¡Feliz Año Nuevo! The dawn of the new year found me waking up in Santo Domingo, having returned to the Dominican Republic to serve again as the documentary photographer for the Dominican Aid Society (DASV) and William and Mary’s Student Organization for Medical Outreach and Sustainability (SOMOS). While I spent a lot of time specifically thinking about and preparing for last year’s visit, this past fall barreled by, and in a wave of photography clients, family birthdays, school activities, and holiday preparations, the eve of the trip was upon me before I really had time to think about packing, much less review any Spanish (so much for studying all year) or form a game plan for this year’s documentation.

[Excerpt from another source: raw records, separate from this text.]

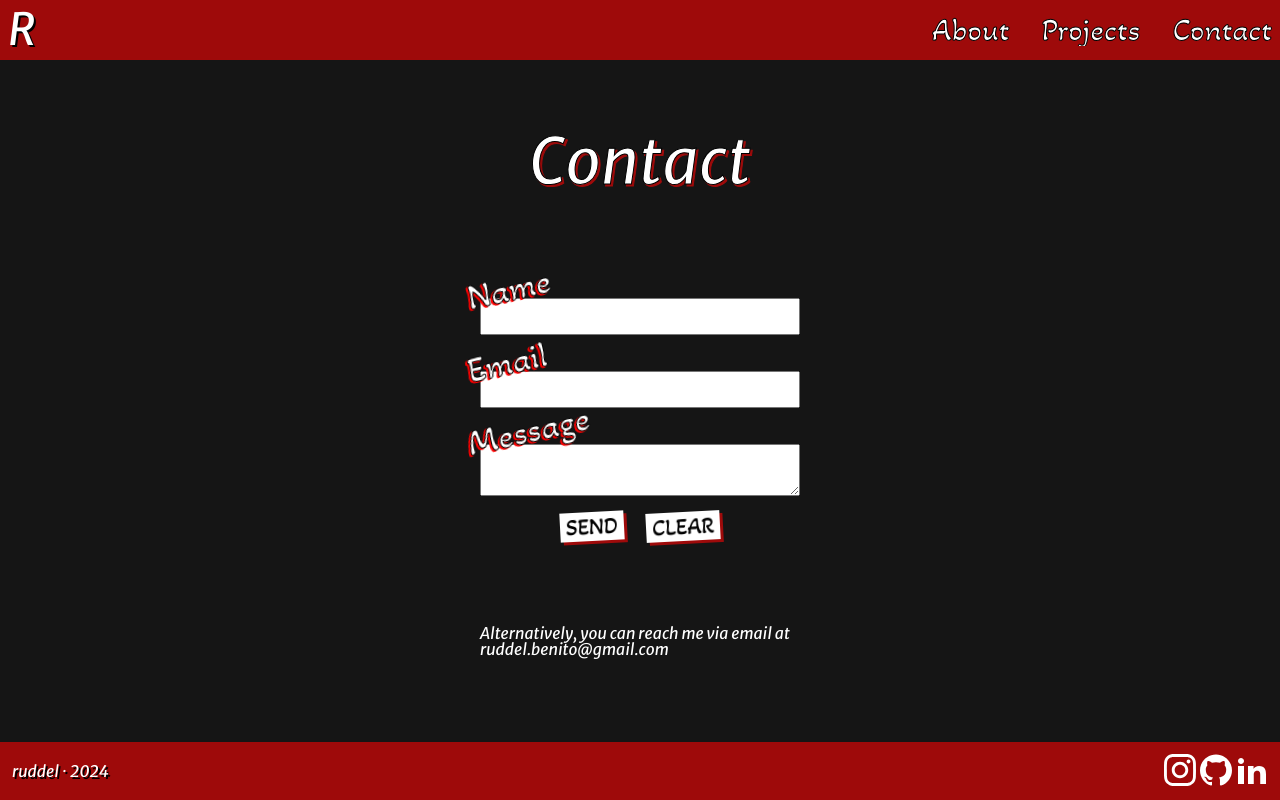
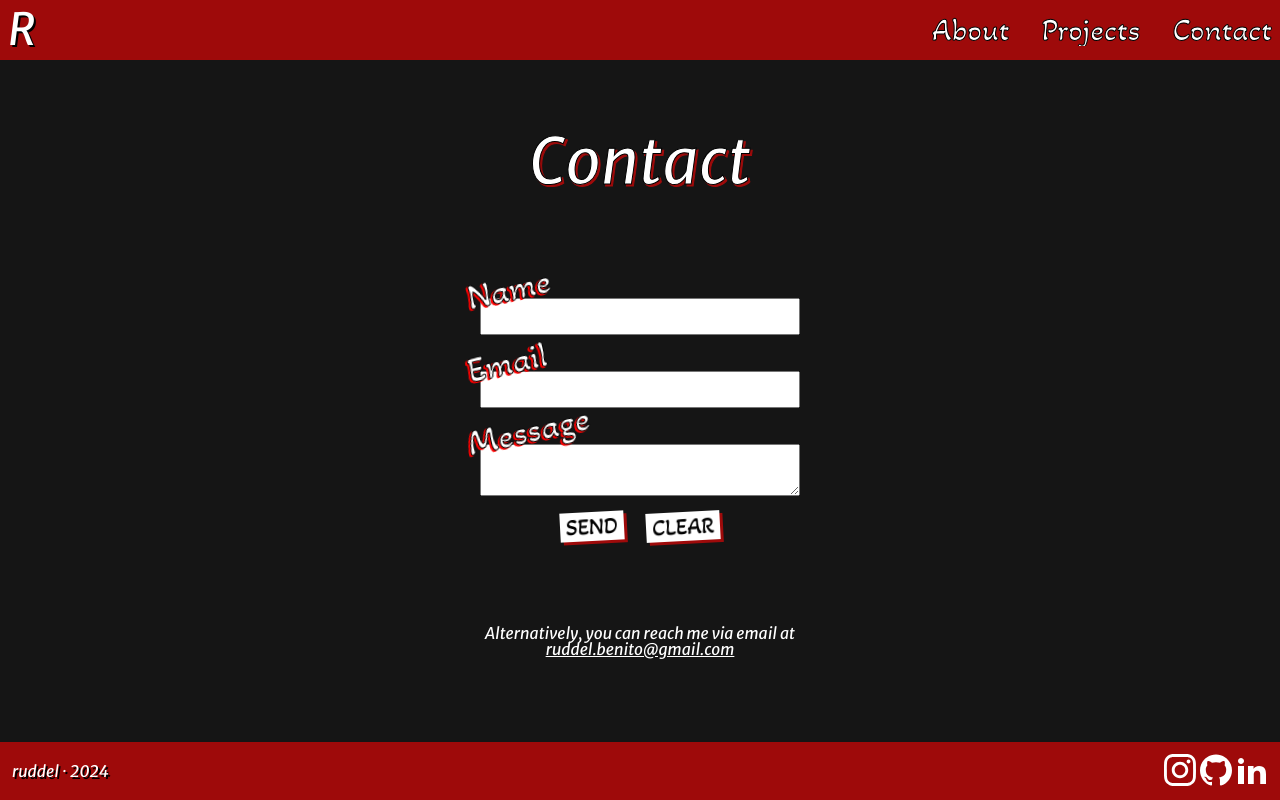
Before and after one commit to ruddelbenito/ruddelca, a Next.js app: page /contact in a window 1280 px wide. Built offline with nearby package versions, Linux system fonts and the light colour scheme.

Commit message:
Add mailto url to alternative contact blurb

```diff
--- a/src/pages/contact.js
+++ b/src/pages/contact.js
@@ -81,7 +81,7 @@ export default function Contact() {
                 </div>
             </form>
 
-            <p className={styles.altContact}>Alternatively, you can reach me via email at ruddel.benito@gmail.com</p>
+            <p className={styles.altContact}>Alternatively, you can reach me via email at <a className={styles.emailRedirect} href='mailto:ruddel.benito@gmail.com'>ruddel.benito@gmail.com</a></p>
         </>
     )
 }
--- a/src/styles/contact.module.scss
+++ b/src/styles/contact.module.scss
@@ -86,4 +86,14 @@
     color: variables.$white;
     font-family: Merriweather-Italic;
     font-size: 1rem;
+    text-align: center;
+
+    .emailRedirect {
+        color: variables.$white;
+        transition: 0.1s;
+
+        &:hover {
+            color: variables.$red-bright;
+        }
+    }
 }
```
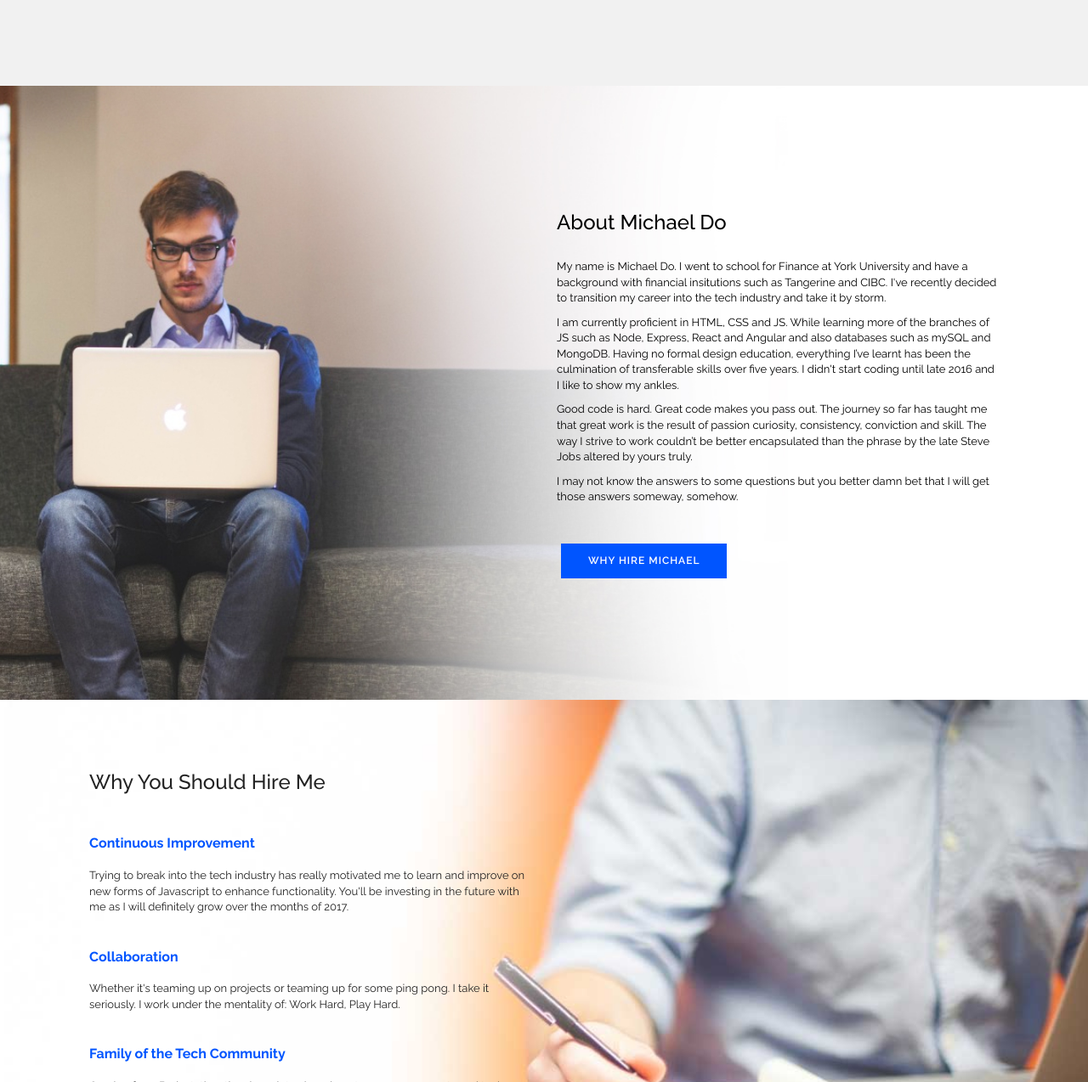
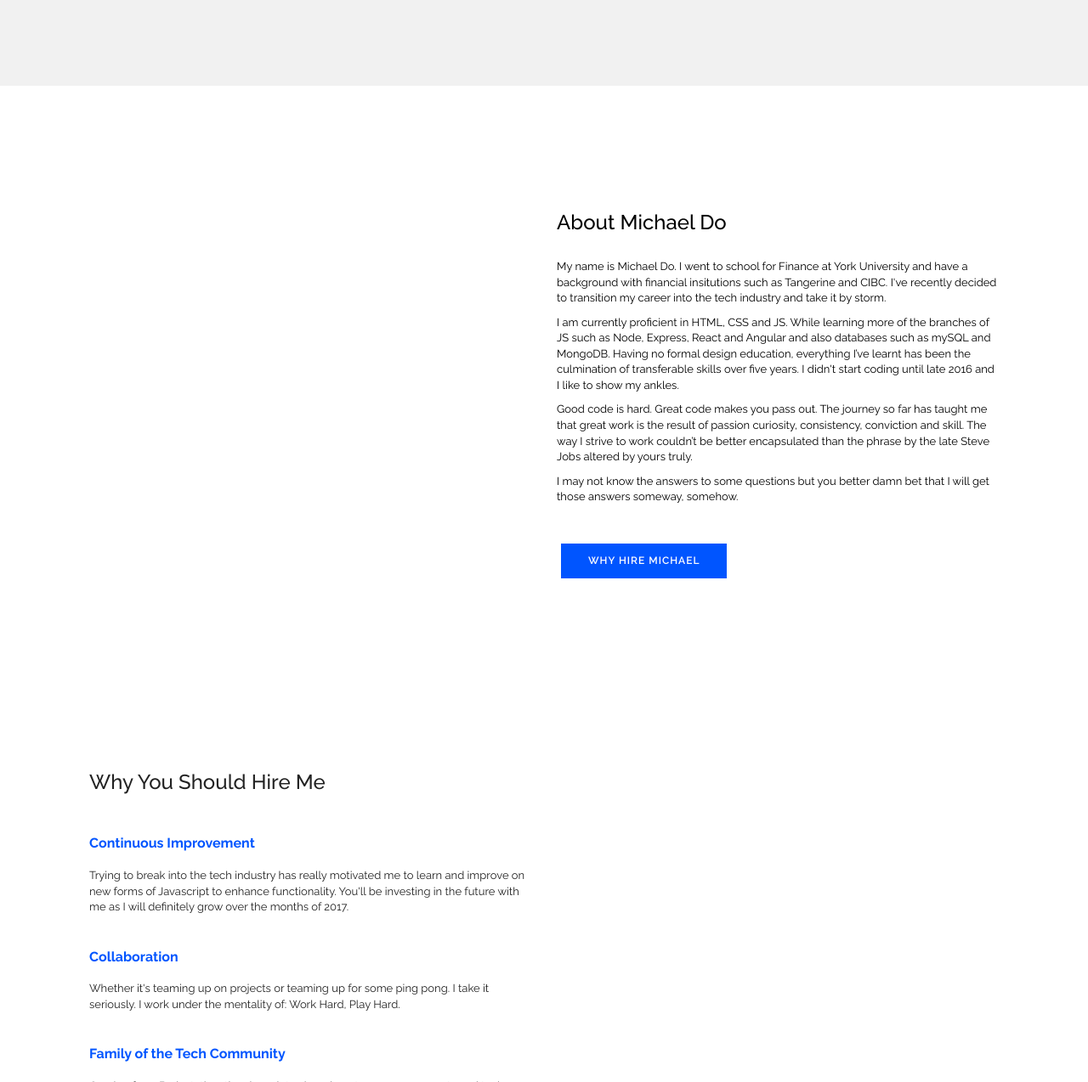
Before and after one commit to domicha/domicha.github.io, a plain HTML site: page index.html in a window 1280 px wide. Shown: the part 1606-2880 px from the top of the page at 85% size. Drawn offline with nearby package versions, Linux system fonts and the light colour scheme.

Commit message:
push styles

```diff
--- a/css/style.css
+++ b/css/style.css
@@ -224,7 +224,7 @@ ul.cat.list-inline li a:hover{
 .nopadding{ padding:  0;}
 
 #tf-about{
-	background: url(../img/07.jpg);
+	/*background: url(../img/07.jpg);*/
 	background-size: cover;
 	background-position: center;
 	background-attachment: scroll;
@@ -239,7 +239,7 @@ ul.cat.list-inline li a:hover{
 }
 
 #tf-why-me{
-	background: url(../img/10.jpg);
+	/*background: url(../img/10.jpg);*/
 	background-size: cover;
 	background-position: center;
 	background-attachment: scroll;
```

In the weeks leading up to this trip, several people asked me what my goals are, now that I have a better understanding of SOMOS and the DASV, the places where they work, and the people with whom they do that work. My answer was rarely more specific than “be more focused.” Be more focused on what? I’m only partly sure. Regarding the specific public health issues in Paraíso/Esfuerzo, I would like to spend more time thinking about waste management and potable water. Regarding the organization as a whole, I’m interested in the ways in which we communicate amongst ourselves and the ways in which we interact with the residents of Esfuerzo – by which I mean the communication styles employed and approaches to interpersonal relationships, rather than literal modes of communication. And of course, I continue to talk to my compatriots about the ethical issues we encounter as (mostly-white, mostly-affluent) citizens of a “first-world” country visiting a marginalized community in a developing (formerly referred to as “second-world”) nation.
Perhaps my largest goal for this trip is to challenge DASV/SOMOS to think about how they communicate their experiences and intentions to our communities at home in the United States. My questions for my fellow teammates would include:
- What information do we want people in our home communities (local/regional/national) to know about DASV/SOMOS?
- What do we want/need to receive from our home communities (discussion, monetary support, participation, etc)? How do we recruit these things?
- What role does photographic documentation of our work play in this communication?
- How can photographs help to illustrate our thoughts and experiences?
- What types of images do we need?
While the group as a whole probably gives the most thought to communicating with our own communities in the months leading up to our visits and the months following it, and their attention is focused on the work at hand during the visits themselves, the nature of my work requires that I be thinking about what and how to communicate something just before and while it is happening. My continued participation in future DASV trips will depend largely upon how these questions are answered. Does the team need a documentary photographer every year, or only once or twice a decade? It should come as no surprise to you to learn that as a documentarian, I think there can be a role for myself or another photographer in every visit. The question is, what does the team perceive as their needs, and how can I best fill those needs?
A couple of other links to follow during our stay in the DR: